• Activity-dependent short-term depression of inhibitory synaptic currents in the hippocampus

      Whittington, Kevin C.; Alger, Bradley Eugene (2010)

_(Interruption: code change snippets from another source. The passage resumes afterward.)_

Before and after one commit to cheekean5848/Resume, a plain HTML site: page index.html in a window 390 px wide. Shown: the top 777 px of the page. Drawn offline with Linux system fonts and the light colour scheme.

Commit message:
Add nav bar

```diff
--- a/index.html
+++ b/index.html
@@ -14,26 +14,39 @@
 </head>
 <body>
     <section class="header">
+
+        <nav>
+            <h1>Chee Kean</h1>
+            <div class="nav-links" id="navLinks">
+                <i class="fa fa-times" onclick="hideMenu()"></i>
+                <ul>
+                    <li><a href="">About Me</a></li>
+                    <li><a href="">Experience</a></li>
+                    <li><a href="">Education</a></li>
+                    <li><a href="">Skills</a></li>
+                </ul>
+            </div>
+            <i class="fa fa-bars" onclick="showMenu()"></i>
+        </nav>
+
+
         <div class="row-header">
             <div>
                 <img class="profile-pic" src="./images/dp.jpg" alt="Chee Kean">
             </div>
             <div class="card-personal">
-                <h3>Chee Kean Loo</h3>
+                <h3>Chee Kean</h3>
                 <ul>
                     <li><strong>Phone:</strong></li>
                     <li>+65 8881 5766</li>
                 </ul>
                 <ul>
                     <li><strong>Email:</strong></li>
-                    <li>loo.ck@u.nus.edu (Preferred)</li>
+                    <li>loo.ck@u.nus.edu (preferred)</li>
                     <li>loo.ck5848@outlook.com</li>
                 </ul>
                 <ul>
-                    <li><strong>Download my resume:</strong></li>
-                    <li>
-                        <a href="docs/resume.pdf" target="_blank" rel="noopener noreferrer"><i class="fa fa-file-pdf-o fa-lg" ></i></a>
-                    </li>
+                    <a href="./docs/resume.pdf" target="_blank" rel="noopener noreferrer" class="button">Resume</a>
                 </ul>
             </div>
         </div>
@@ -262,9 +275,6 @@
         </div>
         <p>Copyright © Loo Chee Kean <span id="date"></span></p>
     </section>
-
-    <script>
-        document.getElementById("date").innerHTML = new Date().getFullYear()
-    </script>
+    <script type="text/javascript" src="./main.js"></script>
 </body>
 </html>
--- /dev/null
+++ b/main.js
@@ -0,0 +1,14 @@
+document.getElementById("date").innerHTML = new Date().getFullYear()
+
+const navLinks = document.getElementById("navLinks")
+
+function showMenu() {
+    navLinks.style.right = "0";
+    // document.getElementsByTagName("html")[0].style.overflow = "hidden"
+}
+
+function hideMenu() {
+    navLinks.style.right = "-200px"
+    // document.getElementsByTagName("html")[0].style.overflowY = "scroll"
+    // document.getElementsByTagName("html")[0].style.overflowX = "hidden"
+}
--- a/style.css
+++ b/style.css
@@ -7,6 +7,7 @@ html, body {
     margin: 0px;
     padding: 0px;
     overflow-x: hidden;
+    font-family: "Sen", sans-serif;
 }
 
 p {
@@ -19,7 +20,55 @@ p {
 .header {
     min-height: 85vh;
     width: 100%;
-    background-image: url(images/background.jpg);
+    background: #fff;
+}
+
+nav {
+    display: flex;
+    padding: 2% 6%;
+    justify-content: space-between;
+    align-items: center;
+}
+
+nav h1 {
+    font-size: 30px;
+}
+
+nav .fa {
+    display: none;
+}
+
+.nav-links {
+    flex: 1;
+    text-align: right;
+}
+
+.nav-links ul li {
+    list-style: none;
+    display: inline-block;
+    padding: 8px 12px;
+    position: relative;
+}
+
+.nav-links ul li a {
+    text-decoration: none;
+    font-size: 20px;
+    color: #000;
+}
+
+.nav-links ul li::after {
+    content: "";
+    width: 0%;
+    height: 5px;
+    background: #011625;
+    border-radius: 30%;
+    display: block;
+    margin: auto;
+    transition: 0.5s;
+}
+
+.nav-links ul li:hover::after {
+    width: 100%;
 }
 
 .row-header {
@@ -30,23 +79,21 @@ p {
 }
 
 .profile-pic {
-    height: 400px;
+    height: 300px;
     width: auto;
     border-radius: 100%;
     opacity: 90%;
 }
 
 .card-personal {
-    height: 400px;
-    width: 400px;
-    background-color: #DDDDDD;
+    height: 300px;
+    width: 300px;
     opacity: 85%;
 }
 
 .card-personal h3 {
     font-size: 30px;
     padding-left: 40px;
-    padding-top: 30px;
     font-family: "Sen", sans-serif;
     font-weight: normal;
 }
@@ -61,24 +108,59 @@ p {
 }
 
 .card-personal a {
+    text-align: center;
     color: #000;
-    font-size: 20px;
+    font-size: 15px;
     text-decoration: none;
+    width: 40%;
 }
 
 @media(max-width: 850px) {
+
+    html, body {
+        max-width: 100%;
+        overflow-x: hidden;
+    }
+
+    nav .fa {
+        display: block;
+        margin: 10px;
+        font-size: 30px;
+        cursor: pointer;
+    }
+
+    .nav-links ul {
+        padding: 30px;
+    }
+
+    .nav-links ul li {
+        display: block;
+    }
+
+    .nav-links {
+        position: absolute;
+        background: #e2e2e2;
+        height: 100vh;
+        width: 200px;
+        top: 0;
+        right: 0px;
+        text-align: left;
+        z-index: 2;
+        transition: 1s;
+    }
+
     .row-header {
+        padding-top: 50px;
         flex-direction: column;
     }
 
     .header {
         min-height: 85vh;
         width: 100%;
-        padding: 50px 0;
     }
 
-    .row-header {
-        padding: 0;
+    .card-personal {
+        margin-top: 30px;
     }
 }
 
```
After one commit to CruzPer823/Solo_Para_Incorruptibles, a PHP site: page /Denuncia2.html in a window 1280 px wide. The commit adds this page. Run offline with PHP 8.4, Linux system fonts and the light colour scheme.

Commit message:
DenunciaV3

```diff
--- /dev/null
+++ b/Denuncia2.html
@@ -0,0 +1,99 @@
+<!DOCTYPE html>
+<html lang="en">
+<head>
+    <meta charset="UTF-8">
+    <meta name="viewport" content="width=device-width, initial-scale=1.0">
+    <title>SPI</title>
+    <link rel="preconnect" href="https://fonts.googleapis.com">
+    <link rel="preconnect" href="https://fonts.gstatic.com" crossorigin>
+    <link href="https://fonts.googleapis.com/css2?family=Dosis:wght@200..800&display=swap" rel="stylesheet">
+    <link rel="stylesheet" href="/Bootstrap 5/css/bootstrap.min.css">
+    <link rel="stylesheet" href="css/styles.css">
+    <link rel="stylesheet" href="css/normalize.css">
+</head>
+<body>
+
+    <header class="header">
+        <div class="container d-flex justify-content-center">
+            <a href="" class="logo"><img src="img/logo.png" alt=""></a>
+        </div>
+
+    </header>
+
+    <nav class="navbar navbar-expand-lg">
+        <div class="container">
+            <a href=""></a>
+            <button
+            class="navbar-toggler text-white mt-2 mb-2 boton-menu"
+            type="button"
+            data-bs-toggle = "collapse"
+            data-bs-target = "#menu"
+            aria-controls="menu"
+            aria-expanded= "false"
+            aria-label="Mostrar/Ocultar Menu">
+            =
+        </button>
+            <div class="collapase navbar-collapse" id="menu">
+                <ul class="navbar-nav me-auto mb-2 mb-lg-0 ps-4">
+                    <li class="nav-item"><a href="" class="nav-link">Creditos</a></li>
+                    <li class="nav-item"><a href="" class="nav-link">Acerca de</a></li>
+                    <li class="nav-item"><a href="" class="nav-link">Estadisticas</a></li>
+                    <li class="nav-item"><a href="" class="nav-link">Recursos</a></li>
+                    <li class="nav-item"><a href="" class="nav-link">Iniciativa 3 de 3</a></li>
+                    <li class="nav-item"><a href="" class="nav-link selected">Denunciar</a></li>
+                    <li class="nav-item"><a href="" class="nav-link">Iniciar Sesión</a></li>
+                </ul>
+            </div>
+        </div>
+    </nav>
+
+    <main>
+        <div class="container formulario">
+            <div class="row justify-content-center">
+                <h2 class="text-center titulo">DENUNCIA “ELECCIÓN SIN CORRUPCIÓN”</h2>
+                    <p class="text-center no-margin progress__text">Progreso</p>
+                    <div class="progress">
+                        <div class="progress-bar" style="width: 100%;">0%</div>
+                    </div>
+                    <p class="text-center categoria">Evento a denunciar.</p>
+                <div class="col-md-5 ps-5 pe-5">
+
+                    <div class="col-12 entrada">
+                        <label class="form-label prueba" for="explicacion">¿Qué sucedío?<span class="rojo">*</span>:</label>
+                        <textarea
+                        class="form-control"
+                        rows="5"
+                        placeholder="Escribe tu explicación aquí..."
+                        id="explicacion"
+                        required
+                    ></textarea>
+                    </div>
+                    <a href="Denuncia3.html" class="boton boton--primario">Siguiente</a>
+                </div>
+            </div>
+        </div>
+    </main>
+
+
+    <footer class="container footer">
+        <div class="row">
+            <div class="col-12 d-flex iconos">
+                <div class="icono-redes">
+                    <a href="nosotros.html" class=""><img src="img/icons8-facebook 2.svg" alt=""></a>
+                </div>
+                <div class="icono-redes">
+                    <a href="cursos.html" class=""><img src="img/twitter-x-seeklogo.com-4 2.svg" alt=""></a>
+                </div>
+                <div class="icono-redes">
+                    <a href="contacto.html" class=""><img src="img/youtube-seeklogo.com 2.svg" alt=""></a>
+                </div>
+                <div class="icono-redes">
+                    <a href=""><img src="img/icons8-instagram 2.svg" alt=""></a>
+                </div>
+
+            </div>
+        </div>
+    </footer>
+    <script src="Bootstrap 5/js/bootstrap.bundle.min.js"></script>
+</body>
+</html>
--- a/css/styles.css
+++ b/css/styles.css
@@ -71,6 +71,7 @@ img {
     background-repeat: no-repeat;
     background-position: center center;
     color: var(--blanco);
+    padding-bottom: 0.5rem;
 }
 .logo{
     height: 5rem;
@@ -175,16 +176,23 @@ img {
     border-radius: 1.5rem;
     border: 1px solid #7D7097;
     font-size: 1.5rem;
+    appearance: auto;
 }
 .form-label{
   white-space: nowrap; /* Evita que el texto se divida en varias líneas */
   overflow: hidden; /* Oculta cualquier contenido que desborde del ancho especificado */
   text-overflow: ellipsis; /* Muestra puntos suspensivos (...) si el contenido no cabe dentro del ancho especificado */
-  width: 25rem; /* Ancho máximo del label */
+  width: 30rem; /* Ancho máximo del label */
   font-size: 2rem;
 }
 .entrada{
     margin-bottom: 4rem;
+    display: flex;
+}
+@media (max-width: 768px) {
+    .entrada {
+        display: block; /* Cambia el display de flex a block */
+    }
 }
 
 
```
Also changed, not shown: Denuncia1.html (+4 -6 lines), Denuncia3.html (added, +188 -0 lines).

      An understanding of the regulation of GABAergic synaptic inhibition is important because of its influence on neuronal excitability, synaptic plasticity, and disease processes in the central nervous system. Aberrant inhibition is believed to be the cause of pathophysiological processes, such as epilepsy and mood disorders (e.g. anxiety). I seek to determine what regulates inhibitory transmission at short time scales (milliseconds - minutes) in the hippocampus, the structure that provides a cognitive map of the physical environment and, in addition, is the locus of explicit memory formation. I use electrophysiological and pharmacological tools to study inhibitory transmission at certain interneuron-pyramidal neuron synapses in the CA1 field of the rat hippocampus. Certain interneurons, those that contain cholecystokinin, also express the presynaptic cannabinoid receptor (CB1) as well as the GABAB autoreceptor, both key mediators of presynaptic inhibition. Hippocampal interneurons can fire in rhythmic, brief bursts. However, the roles of endogenous cannabinoids (endocannabinoids; eCBs) and GABAB autoreceptors in regulating inhibitory postsynaptic currents (IPSCs) elicited by such bursts has not been described. The fundamental hypothesis is that certain features of the short-term depression induced by these bursts are mediated by eCBs and others by GABA acting on GABAB autoreceptors. I find that eCB-mediated depression of pyramidal cell IPSCs develops slowly (tau ~ 30 s). IPSC depression mediated by the GABAB autoreceptor occurs in parallel with the eCB-mediated depression, but it is restricted to the time domain of hundreds of milliseconds (tau ~ 100 ms). Interestingly, although CB1 and GABAB receptors are expressed on the same nerve terminals, have the same effector (the Gi/o G protein), and the same molecular targets (Ca2+ and K+ channels), they reduce inhibitory transmission via non-interacting and distinct mechanisms. I also discovered that eCBs are released from cells via a novel mechanism. I conclude that a new form of short-term depression mediated by eCBs is present at certain inhibitory synapses of the hippocampus, and may help understand the functions of hippocampal neuronal circuits.